International acclaim came when Hilton Edwards's 1964 Dublin production of 'Philadelphia, Here I Come!' transferred two years later to Broadway.
'Aristocrats' (1979), 'Translations' (1980) and 'Dancing at Lughnasa' (1990) established him as a towering figure on the stage.
In 1980, he founded the Field Day Theatre company alongside actor Stephen Rea in the hope of making Derry a theatrical centre.
And in 1987 he was appointed to the Seanad by Taoiseach Charles Haughey. Friel accepted the honour in the hope of getting funding for the Field Day Anthology of Irish Writing.
But throughout all his achievements, the man himself remained modest and unassuming, unwilling to give interviews and preferring the private company of his family to the glaring spotlight of public life.
A special 25th anniversary production of 'Dancing At Lughnasa' will come to the Abbey next week as part of the Dublin Theatre Festival.
The playwright's great friend, President Michael D Higgins led an outpouring of tributes, both national and international.
"It is with great sadness that I have heard of the passing of Brian Friel who was and will be remembered as one of the giants of Irish literature, and a great Irishman," he said.
"His contribution to what one might call 'the theatre of memory' is an outstanding legacy," the President added.
Mourning for Friel was echoed in Hollywood, with Meryl Streep, who starred as Kate Mundy in the 1998 screen version of 'Dancing at Lughnasa' describing Friel's work as having "universal appeal."
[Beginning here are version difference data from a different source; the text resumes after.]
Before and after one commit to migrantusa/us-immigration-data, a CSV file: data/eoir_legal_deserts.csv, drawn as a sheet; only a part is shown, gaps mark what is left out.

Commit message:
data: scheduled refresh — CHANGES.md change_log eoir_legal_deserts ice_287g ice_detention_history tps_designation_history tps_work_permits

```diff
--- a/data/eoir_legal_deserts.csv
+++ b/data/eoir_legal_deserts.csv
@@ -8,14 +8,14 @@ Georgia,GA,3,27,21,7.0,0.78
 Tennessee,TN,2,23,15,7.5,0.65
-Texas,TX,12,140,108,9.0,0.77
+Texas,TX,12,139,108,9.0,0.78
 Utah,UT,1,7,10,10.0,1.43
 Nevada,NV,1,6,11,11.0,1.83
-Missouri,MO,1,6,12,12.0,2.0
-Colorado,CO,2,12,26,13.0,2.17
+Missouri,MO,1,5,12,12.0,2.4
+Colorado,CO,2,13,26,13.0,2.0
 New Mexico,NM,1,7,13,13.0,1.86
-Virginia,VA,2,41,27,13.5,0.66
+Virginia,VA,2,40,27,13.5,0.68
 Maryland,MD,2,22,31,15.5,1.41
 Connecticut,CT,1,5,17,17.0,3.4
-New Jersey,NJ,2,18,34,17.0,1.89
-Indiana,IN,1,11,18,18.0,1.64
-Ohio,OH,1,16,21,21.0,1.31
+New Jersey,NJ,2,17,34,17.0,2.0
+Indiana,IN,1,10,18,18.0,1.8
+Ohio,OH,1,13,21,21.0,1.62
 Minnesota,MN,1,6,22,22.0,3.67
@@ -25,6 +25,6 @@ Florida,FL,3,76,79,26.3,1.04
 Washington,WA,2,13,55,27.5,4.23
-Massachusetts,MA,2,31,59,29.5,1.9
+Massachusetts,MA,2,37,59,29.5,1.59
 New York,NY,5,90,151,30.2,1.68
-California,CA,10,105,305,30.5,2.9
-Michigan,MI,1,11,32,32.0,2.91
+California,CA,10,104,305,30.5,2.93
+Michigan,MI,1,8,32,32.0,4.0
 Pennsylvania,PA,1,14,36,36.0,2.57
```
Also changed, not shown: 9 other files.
"When a poet dies, we lose not just his, but the voices of all the people who passed through his life and imagination."